The failings of this part of the budget are largely in what was not included. It is as confounding as it is upsetting that my Coverage For All proposal was excluded. New York would have saved $400 million by offering health coverage to 240,000 New Yorkers for essential care instead of being forced to depend solely on emergency care. The administration’s decision not to seek federal funds to cover this population is not only devastating for immigrant New Yorkers, but fiscally irresponsible.

I am dismayed that the Governor decided to move forward with the pharmacy carve out and refused to explore my proposed compromise bill that would have safeguarded our 340B safety-net providers and their vulnerable patients, protected pharmacies financially, and regulated Pharmacy Benefit Managers (PBMs). Additionally, the Governor failed to take the actions necessary to address operational concerns connected to her 340B plan which has already led to reduced healthcare services in our communities. I also find it particularly distressing that the Governor flagrantly disregarded recommendations by the Opioid Settlement Fund (OSF) Board, by choosing to solely direct money to Office of Addiction Services and Supports rather than the Department of Health, the agency that oversees successful harm reduction and public health programs for people who use drugs. If the Governor is serious about ending an overdose epidemic that is deadlier than ever, she will work with us to direct settlement funds to proven harm reduction programs in the neighborhoods that need them.


We pushed back against the Governor’s outlandish proposal to eliminate the cap on New York City charter schools and allowed the reauthorization of only 14 zombie charters. I’m proud that we worked to maintain Foundation Aid funding for our public schools and won millions for school meals and capital funding for libraries. We must continue to push back on the Executive’s attempts to run two education systems instead of investing in the quality public system that most families rely on.

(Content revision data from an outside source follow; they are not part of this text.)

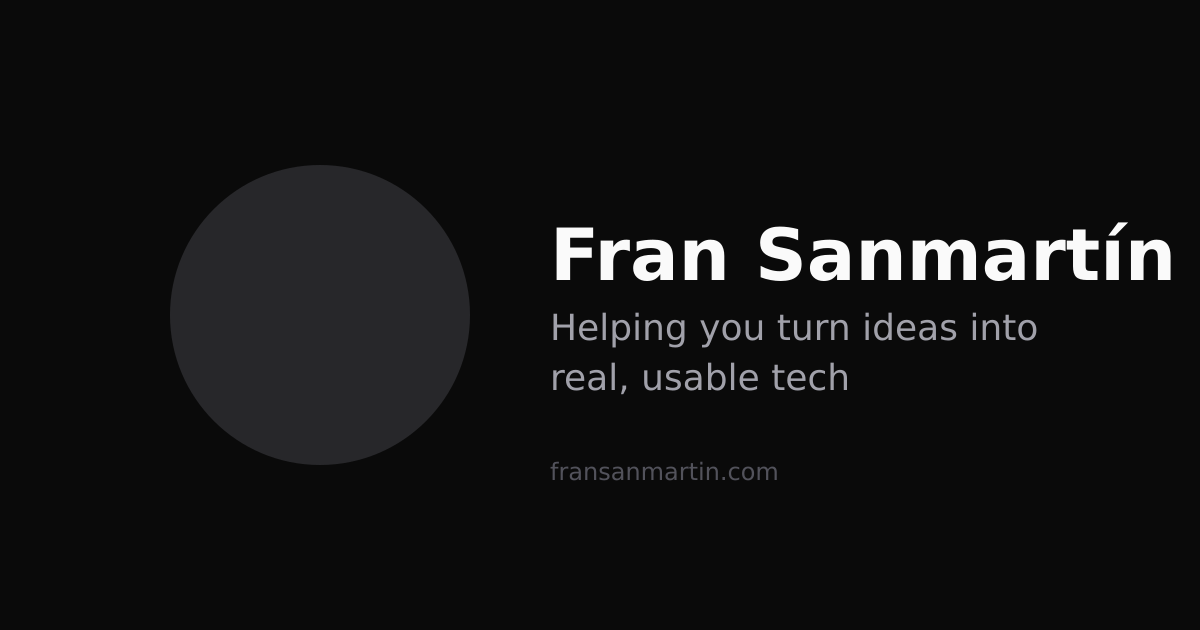
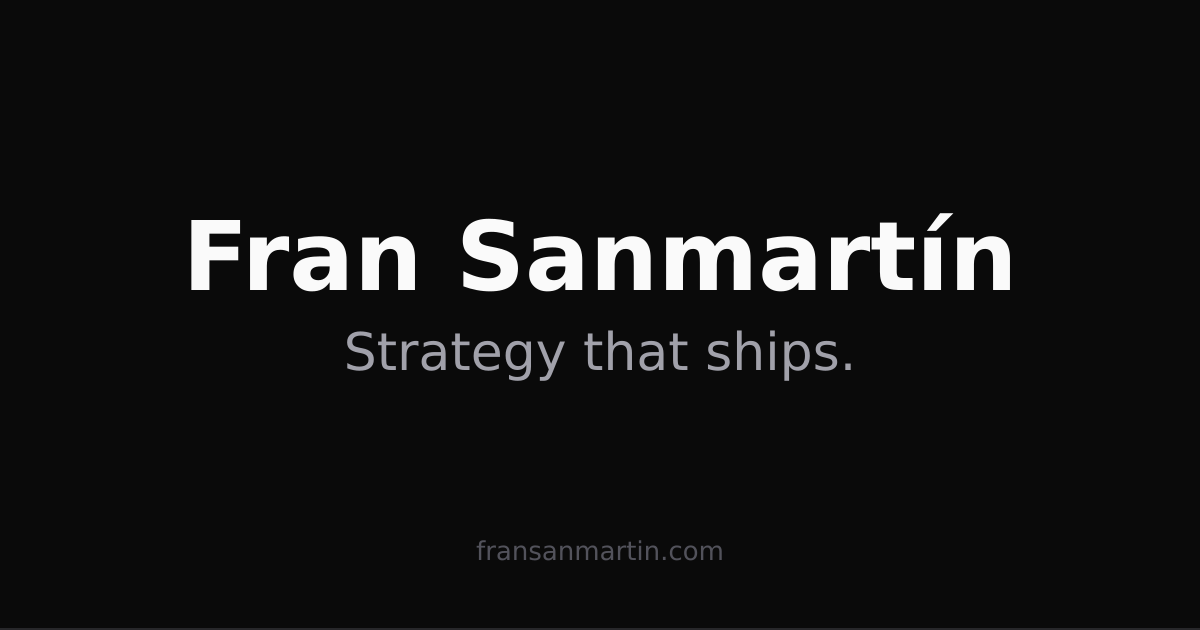
feat(ux): Hero photo below text on narrow viewports + refresh OG image
Hero responsive iteration:
- Section now uses flex-col-reverse on mobile (<md), so the textual
  content (h1, tagline, pitch, CTA) renders above the photo. The
  photo follows after the CTA. md:flex-row at >=768px reverts to the
  desktop layout (photo left, content right) via DOM order.
- Rationale: on narrow vertical viewports, the message hits faster
  before the visitor scrolls past the photo to find the CTA.

OG image (public/og.png) regenerated with the current tagline:
- "Fran Sanmartín" + "Strategy that ships." + "fransanmartin.com"
- Centered layout on dark zinc-950 background, no fake portrait
  circle (placeholder photo no longer needed — real photo lives in
  fran.jpg). 1200×630 PNG, ~37 KB.
- Still a placeholder until/unless a designed OG card replaces it.

Production build: 102 KB shared + 7 KB page = 126 KB First Load JS,
8 static pages prerendered.

diff --git a/src/components/sections/Hero.tsx b/src/components/sections/Hero.tsx
@@ -16,7 +16,7 @@ export function Hero() {
   return (
     <section
       aria-labelledby="hero-heading"
-      className="mx-auto flex w-full max-w-6xl flex-col items-center gap-10 px-6 py-16 md:flex-row md:items-center md:gap-12 md:py-20 lg:gap-16 lg:py-24"
+      className="mx-auto flex w-full max-w-6xl flex-col-reverse items-center gap-10 px-6 py-16 md:flex-row md:items-center md:gap-12 md:py-20 lg:gap-16 lg:py-24"
     >
       <div className="w-full max-w-sm shrink-0 md:w-2/5 lg:w-1/2">
         <Image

It is short sighted, but not surprising, that the Governor made another attempt to reform bail laws to further criminalize poverty instead of focusing on the services and economic justice we need for safer communities. As leaders, we should focus on living wages, affordable housing, healthcare, and violence intervention programs that prevent crime, as opposed to relenting to fearmongering and misinformation.”


The New York State Climate Justice Working Group recently finalized criteria for disadvantaged communities that will be the first to benefit from the historic Climate Leadership and Community Protection Act (CLCPA) and almost every community I represent in the Bronx meets this criteria. That’s why I fight for policies and programs that support a green economy and combat the health inequities exacerbated by environmental injustice.

This budget includes bold policies to combat climate change, address environmental justice, and reduce emissions. We won major concessions to include the Build Public Renewables Act with real teeth and advance the All-Electric Buildings Act, creating historic pathways for our state to meet the CLCPA goals of zero-emission electricity while ensuring that labor and environmental justice communities have a seat at the table. We’ll also enact a cap-and-invest program that will take emitters to task. I’m proud to be part of a Senate Majority that is committed to implementing policies that will set an example for the nation on investing in clean, sustainable energy infrastructure.


This budget allocates funding for many local initiatives and organizations serving my Bronx constituents including gun violence prevention programs, legal services for vulnerable communities, and landmark cultural institutions.”

District Funding Highlights:

  • $135,000 for Housing Court Answers
  • $290,000 for Mobilization for Justice
  • $250,000 for Bronx Legal Services
  • $15 million in additional funding for legal representation for tenants for a total of $50 million
  • $140,000 for the Hope Program (Sustainable South Bronx)
  • $140,000 for Kingsbridge Riverdale Van Cortland Development Corporation.
  • Increases $20 million for institutions including the New York Botanical Garden and Bronx Zoo
  • $1.5 million for additional gun violence prevention grants.
  • Reappropriates $100.5 million exclusively for the development of the Kingsbridge Armory